======== Available records ========

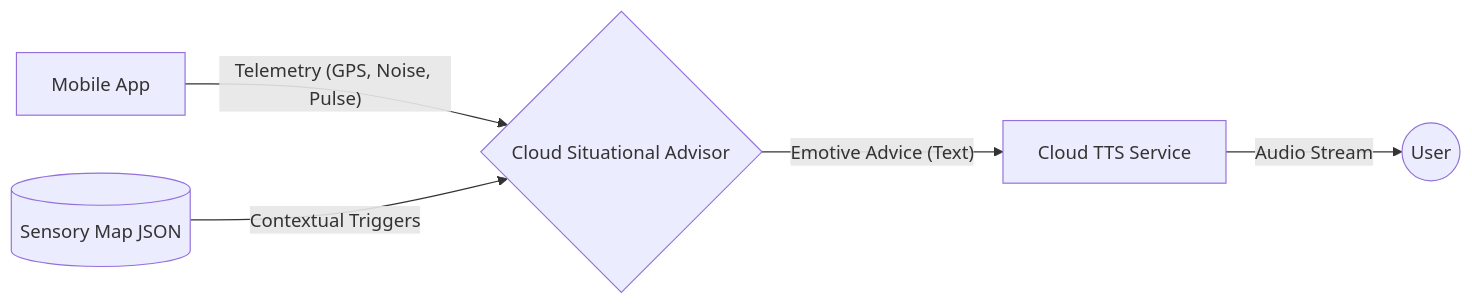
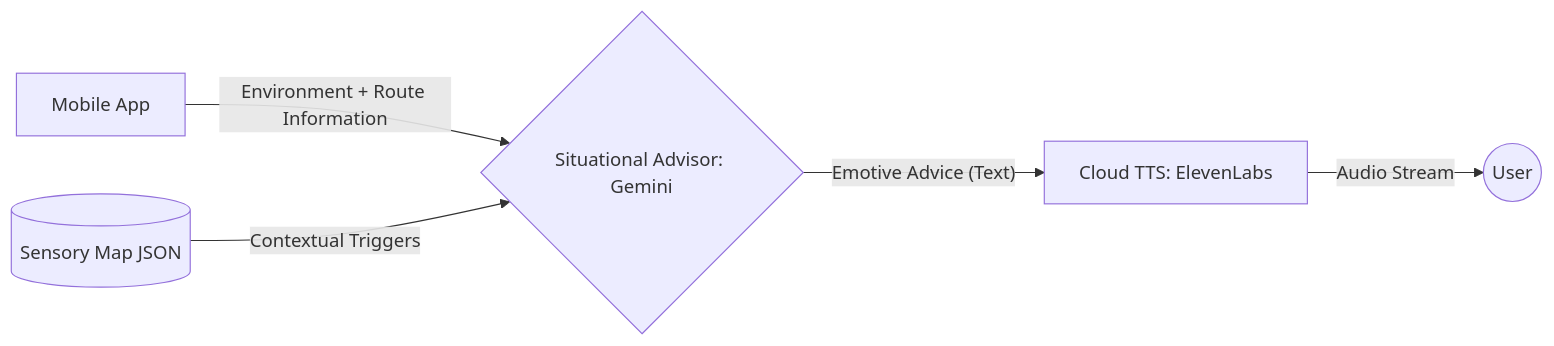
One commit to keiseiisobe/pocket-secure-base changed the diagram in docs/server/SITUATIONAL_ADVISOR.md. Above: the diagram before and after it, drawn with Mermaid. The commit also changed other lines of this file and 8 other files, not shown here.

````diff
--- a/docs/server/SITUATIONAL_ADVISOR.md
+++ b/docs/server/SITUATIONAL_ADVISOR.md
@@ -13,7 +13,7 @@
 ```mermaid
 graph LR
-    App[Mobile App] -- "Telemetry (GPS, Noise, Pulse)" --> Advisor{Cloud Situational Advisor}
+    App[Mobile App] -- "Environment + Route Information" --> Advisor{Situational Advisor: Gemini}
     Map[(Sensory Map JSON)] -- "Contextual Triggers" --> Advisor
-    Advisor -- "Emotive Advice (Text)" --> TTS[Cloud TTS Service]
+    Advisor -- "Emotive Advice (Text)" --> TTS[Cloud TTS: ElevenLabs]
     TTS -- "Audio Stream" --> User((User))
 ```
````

========

Where the data contains images, drop them and print the rest exactly.

One commit to keiseiisobe/pocket-secure-base changed the diagram in docs/server/SITUATIONAL_ADVISOR.md. Above: the diagram before and after it, drawn with Mermaid. The commit also changed other lines of this file and 8 other files, not shown here.

````diff
--- a/docs/server/SITUATIONAL_ADVISOR.md
+++ b/docs/server/SITUATIONAL_ADVISOR.md
@@ -13,7 +13,7 @@
 ```mermaid
 graph LR
-    App[Mobile App] -- "Telemetry (GPS, Noise, Pulse)" --> Advisor{Cloud Situational Advisor}
+    App[Mobile App] -- "Environment + Route Information" --> Advisor{Situational Advisor: Gemini}
     Map[(Sensory Map JSON)] -- "Contextual Triggers" --> Advisor
-    Advisor -- "Emotive Advice (Text)" --> TTS[Cloud TTS Service]
+    Advisor -- "Emotive Advice (Text)" --> TTS[Cloud TTS: ElevenLabs]
     TTS -- "Audio Stream" --> User((User))
 ```
````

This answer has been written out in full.